At another point, he said, "One of the toughest things is to come back to your hometown, where everybody's watching. Some are rooting for you; others are rooting against you, hoping you fail."
By the end of the interview, Andrew Spence, a 21-year-old West Palm native, thought Textor was "the coolest guy ever" and decided to apply to the Digital Domain Institute's four-year film degree program.
Dwayne Taylor, the teacher, was equally impressed with Textor's promise to employ the top 10 percent of the institute's class at the new Port St. Lucie studios.
"He sold me," Taylor says. "There's no doubt about it."
But even with the government grants and freebies, Digital Domain was spending more than it brought in. In 2011, it hired hundreds of employees, including Disney veterans, to work in Port St. Lucie. Its first film as part of the company's Pixar-like reinvention was underway: The Legend of Tembo, an animated feature about an African war elephant trying to return home. Success was not assured, though: The film didn't have a distributor yet, and no major celebrities were signed on for voice-overs.
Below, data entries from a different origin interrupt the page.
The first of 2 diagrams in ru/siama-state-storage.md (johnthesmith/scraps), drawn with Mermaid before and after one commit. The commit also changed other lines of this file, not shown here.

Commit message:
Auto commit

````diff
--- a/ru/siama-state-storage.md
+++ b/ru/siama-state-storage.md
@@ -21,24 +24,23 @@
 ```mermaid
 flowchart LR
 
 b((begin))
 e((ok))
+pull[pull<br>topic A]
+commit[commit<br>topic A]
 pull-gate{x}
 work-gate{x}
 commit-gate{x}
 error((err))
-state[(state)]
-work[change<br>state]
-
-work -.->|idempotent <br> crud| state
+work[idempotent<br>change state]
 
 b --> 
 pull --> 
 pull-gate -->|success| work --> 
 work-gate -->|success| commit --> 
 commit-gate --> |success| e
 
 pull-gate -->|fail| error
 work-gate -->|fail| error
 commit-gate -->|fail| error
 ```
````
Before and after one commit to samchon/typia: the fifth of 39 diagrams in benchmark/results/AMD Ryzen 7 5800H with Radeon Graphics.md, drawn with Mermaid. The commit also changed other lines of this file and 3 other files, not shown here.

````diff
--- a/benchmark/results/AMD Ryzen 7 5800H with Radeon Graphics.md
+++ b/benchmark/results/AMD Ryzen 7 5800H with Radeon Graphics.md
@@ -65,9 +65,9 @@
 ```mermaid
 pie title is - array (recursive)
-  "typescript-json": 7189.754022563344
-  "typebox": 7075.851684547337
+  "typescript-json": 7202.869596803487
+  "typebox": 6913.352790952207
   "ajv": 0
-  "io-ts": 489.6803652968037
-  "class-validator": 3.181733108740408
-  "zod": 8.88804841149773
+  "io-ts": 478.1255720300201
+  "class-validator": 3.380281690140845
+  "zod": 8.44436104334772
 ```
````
Tembo was a hugely ambitious undertaking. An average animated feature can cost around $100 million, and industry sources have indicated Digital Domain set aside far less than that amount for the project. Few animated films survive long without the support of a major film studio and star talent. Sources say Digital Domain also sank about $3 million worth of preliminary work into the film Paradise Lost — an adaptation of the Milton poem slated to star Bradley Cooper — at a discount, in exchange for production credits. But the movie was shelved due to budget issues by Legendary Pictures before filming even began.
In 2011, seeking an infusion of capital from new shareholders, Textor and the management moved to take the company public.
Before the offering took place in November, Textor made a video presentation to potential investors. Talking up the company's prospects, he raised a controversial idea: saving money on films by getting the students from West Palm to work on them for no charge. "While the rest of the industry is chasing cheap labor all over the world... we'll have this right under our nose at the Digital Domain Institute: student labor. It's not only low-cost; in our model it's free."
Industry veterans, already dispirited by the cutthroat world of digital effects, were livid. Textor's speech eventually ricocheted around blogs, garnering angry comments. ("When I was a student, I would have loved to have been taken advantage of like that," Textor later explained.)
The initial shares were priced at $8.50, down from the company's goal of $12. Just days after the offering, Textor did something that would have likely spooked investors if they'd known about it. He took out a bank loan for $10 million to personally buy up shares of the new public company — roughly a quarter of them. "That, in my lay judgment, is as close to stock manipulation as you can find," Domino says.
During a conference call to shareholders in December 2011, Textor made excuses and urged them to be patient. The effects side of the business was busy, he said, but cash flow from major film projects can take a long time to materialize. Textor admitted, "If you finish a project and you don't have another project immediately on its heels, you can show an irregularly large cash burn in that particular quarter."